#### RECORDS FOR THIS EXERCISE
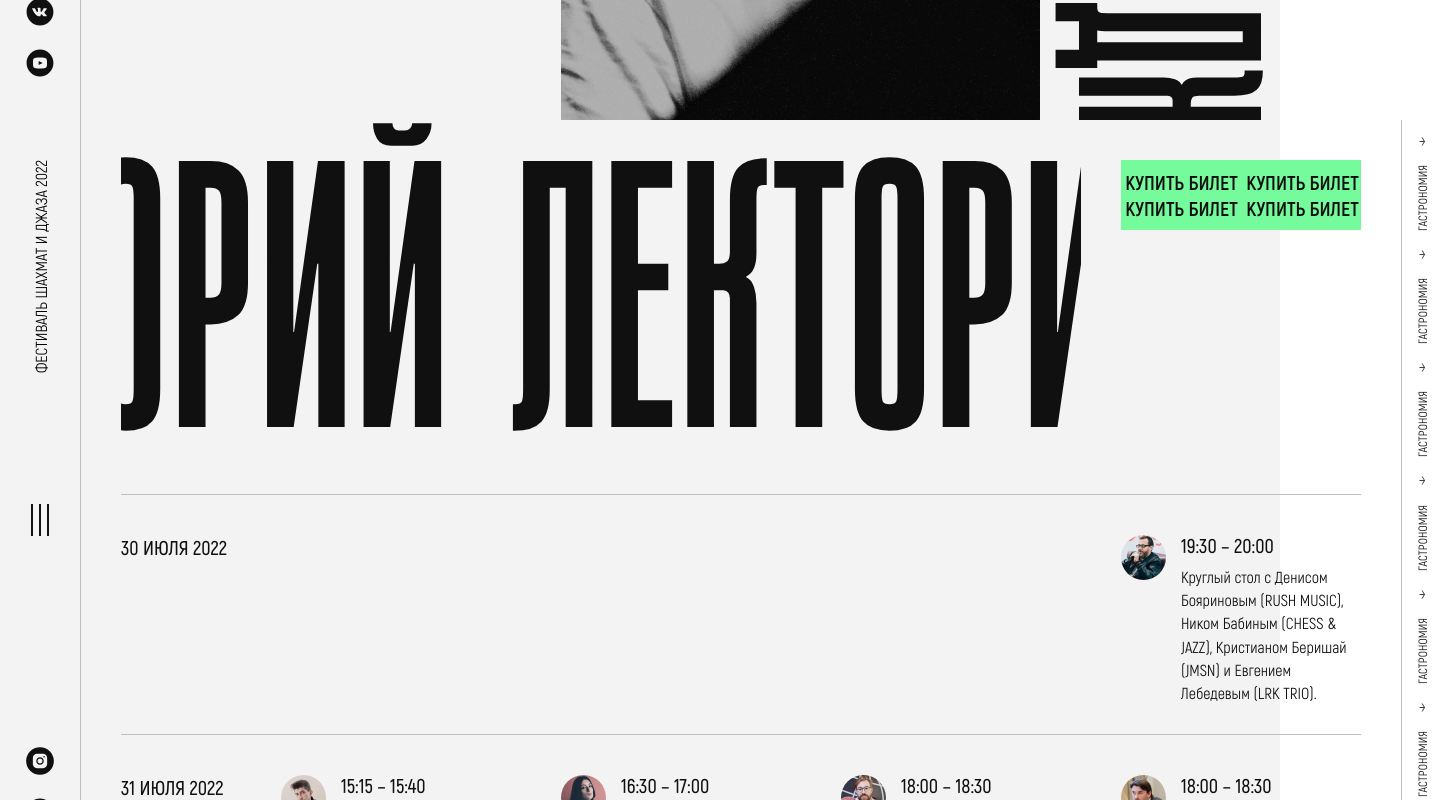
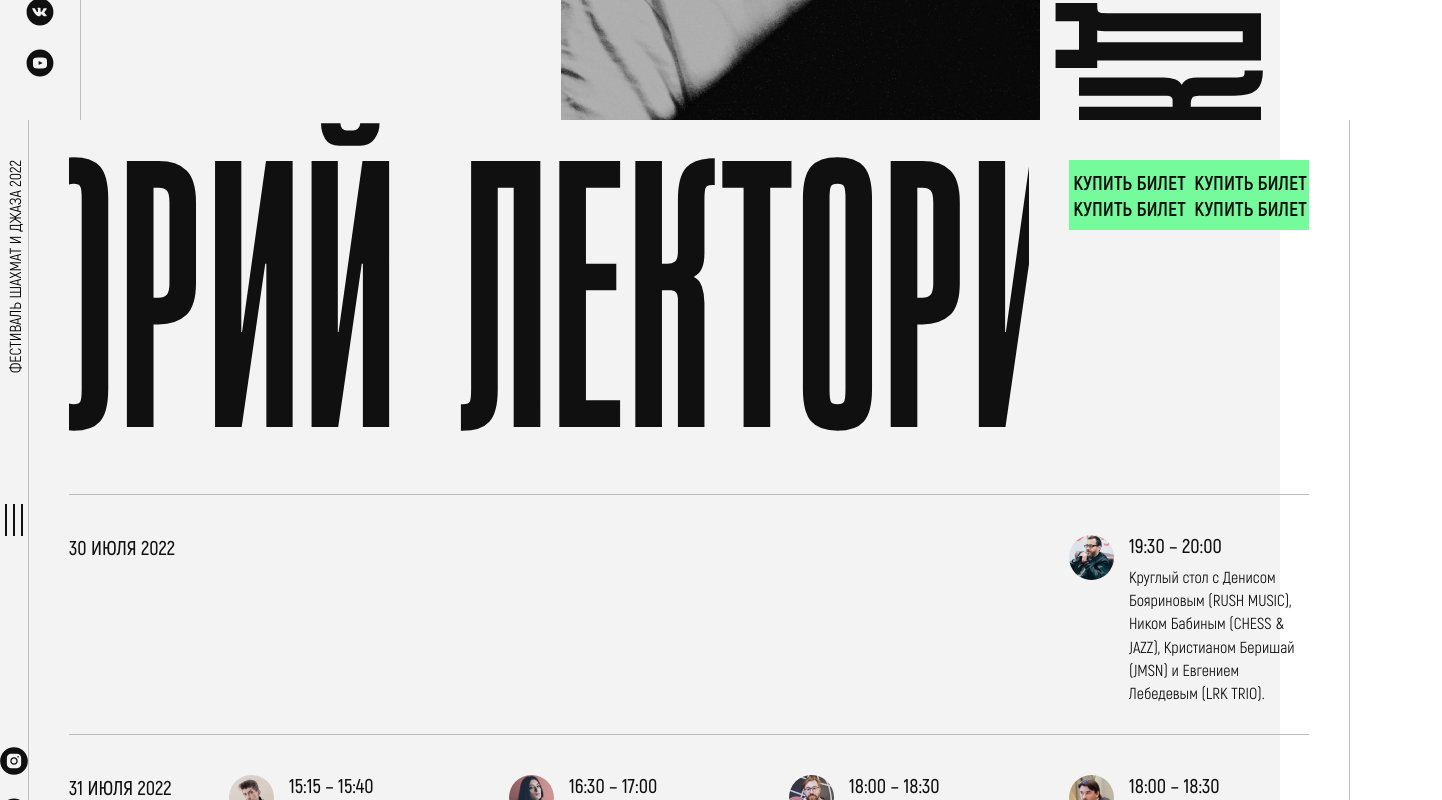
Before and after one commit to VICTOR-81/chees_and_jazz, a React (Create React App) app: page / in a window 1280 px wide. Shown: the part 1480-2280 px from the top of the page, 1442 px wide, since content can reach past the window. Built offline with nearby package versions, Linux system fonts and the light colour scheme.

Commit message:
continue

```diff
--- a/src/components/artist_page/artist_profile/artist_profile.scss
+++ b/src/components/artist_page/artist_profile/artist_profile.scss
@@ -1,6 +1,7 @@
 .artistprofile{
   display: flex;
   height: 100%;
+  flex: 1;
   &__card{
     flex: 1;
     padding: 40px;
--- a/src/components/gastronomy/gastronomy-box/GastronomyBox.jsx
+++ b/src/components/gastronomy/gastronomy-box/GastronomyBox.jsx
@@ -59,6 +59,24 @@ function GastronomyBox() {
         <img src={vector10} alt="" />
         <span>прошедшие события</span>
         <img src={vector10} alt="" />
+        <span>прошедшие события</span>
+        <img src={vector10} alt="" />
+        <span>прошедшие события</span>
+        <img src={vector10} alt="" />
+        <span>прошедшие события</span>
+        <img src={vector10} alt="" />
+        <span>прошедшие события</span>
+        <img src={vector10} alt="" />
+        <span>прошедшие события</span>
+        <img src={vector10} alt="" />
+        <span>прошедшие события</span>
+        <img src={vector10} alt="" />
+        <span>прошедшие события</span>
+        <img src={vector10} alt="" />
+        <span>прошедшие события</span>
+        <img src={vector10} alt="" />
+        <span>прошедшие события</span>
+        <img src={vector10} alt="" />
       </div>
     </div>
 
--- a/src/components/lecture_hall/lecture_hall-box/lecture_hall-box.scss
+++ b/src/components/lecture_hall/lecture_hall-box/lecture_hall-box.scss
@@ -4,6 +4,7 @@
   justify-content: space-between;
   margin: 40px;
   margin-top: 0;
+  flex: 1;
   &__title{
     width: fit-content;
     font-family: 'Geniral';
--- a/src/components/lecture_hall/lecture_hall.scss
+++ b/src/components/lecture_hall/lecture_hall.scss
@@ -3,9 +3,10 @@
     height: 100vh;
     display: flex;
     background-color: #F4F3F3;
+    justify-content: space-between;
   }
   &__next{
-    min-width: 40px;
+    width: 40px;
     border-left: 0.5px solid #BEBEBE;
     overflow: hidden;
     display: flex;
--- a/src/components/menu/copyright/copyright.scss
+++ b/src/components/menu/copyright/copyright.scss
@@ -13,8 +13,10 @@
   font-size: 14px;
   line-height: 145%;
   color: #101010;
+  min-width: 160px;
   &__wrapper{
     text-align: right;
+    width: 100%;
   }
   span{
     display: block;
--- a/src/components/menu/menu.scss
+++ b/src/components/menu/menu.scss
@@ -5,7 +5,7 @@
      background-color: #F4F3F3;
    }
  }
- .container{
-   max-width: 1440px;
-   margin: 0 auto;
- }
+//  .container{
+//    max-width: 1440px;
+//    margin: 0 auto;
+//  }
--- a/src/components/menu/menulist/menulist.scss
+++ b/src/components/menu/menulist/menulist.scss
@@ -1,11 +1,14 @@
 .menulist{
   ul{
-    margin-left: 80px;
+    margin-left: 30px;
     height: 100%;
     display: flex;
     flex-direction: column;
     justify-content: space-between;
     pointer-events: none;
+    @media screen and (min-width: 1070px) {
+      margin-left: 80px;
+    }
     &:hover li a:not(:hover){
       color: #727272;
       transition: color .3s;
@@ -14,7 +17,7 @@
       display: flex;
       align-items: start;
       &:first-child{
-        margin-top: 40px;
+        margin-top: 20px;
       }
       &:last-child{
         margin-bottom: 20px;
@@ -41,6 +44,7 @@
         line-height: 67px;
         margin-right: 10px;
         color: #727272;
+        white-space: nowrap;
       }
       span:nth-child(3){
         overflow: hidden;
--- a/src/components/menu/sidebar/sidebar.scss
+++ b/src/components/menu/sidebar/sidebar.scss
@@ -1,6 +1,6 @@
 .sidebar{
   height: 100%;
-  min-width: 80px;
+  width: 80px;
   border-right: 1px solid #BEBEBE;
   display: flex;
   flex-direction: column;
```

#### EXERCISE
From the entries above, write out every line without a single change, skipping the images.

#### EXERCISE RESPONSE
Before and after one commit to VICTOR-81/chees_and_jazz, a React (Create React App) app: page / in a window 1280 px wide. Shown: the part 1480-2280 px from the top of the page, 1442 px wide, since content can reach past the window. Built offline with nearby package versions, Linux system fonts and the light colour scheme.

Commit message:
continue

```diff
--- a/src/components/artist_page/artist_profile/artist_profile.scss
+++ b/src/components/artist_page/artist_profile/artist_profile.scss
@@ -1,6 +1,7 @@
 .artistprofile{
   display: flex;
   height: 100%;
+  flex: 1;
   &__card{
     flex: 1;
     padding: 40px;
--- a/src/components/gastronomy/gastronomy-box/GastronomyBox.jsx
+++ b/src/components/gastronomy/gastronomy-box/GastronomyBox.jsx
@@ -59,6 +59,24 @@ function GastronomyBox() {
         <img src={vector10} alt="" />
         <span>прошедшие события</span>
         <img src={vector10} alt="" />
+        <span>прошедшие события</span>
+        <img src={vector10} alt="" />
+        <span>прошедшие события</span>
+        <img src={vector10} alt="" />
+        <span>прошедшие события</span>
+        <img src={vector10} alt="" />
+        <span>прошедшие события</span>
+        <img src={vector10} alt="" />
+        <span>прошедшие события</span>
+        <img src={vector10} alt="" />
+        <span>прошедшие события</span>
+        <img src={vector10} alt="" />
+        <span>прошедшие события</span>
+        <img src={vector10} alt="" />
+        <span>прошедшие события</span>
+        <img src={vector10} alt="" />
+        <span>прошедшие события</span>
+        <img src={vector10} alt="" />
       </div>
     </div>
 
--- a/src/components/lecture_hall/lecture_hall-box/lecture_hall-box.scss
+++ b/src/components/lecture_hall/lecture_hall-box/lecture_hall-box.scss
@@ -4,6 +4,7 @@
   justify-content: space-between;
   margin: 40px;
   margin-top: 0;
+  flex: 1;
   &__title{
     width: fit-content;
     font-family: 'Geniral';
--- a/src/components/lecture_hall/lecture_hall.scss
+++ b/src/components/lecture_hall/lecture_hall.scss
@@ -3,9 +3,10 @@
     height: 100vh;
     display: flex;
     background-color: #F4F3F3;
+    justify-content: space-between;
   }
   &__next{
-    min-width: 40px;
+    width: 40px;
     border-left: 0.5px solid #BEBEBE;
     overflow: hidden;
     display: flex;
--- a/src/components/menu/copyright/copyright.scss
+++ b/src/components/menu/copyright/copyright.scss
@@ -13,8 +13,10 @@
   font-size: 14px;
   line-height: 145%;
   color: #101010;
+  min-width: 160px;
   &__wrapper{
     text-align: right;
+    width: 100%;
   }
   span{
     display: block;
--- a/src/components/menu/menu.scss
+++ b/src/components/menu/menu.scss
@@ -5,7 +5,7 @@
      background-color: #F4F3F3;
    }
  }
- .container{
-   max-width: 1440px;
-   margin: 0 auto;
- }
+//  .container{
+//    max-width: 1440px;
+//    margin: 0 auto;
+//  }
--- a/src/components/menu/menulist/menulist.scss
+++ b/src/components/menu/menulist/menulist.scss
@@ -1,11 +1,14 @@
 .menulist{
   ul{
-    margin-left: 80px;
+    margin-left: 30px;
     height: 100%;
     display: flex;
     flex-direction: column;
     justify-content: space-between;
     pointer-events: none;
+    @media screen and (min-width: 1070px) {
+      margin-left: 80px;
+    }
     &:hover li a:not(:hover){
       color: #727272;
       transition: color .3s;
@@ -14,7 +17,7 @@
       display: flex;
       align-items: start;
       &:first-child{
-        margin-top: 40px;
+        margin-top: 20px;
       }
       &:last-child{
         margin-bottom: 20px;
@@ -41,6 +44,7 @@
         line-height: 67px;
         margin-right: 10px;
         color: #727272;
+        white-space: nowrap;
       }
       span:nth-child(3){
         overflow: hidden;
--- a/src/components/menu/sidebar/sidebar.scss
+++ b/src/components/menu/sidebar/sidebar.scss
@@ -1,6 +1,6 @@
 .sidebar{
   height: 100%;
-  min-width: 80px;
+  width: 80px;
   border-right: 1px solid #BEBEBE;
   display: flex;
   flex-direction: column;
```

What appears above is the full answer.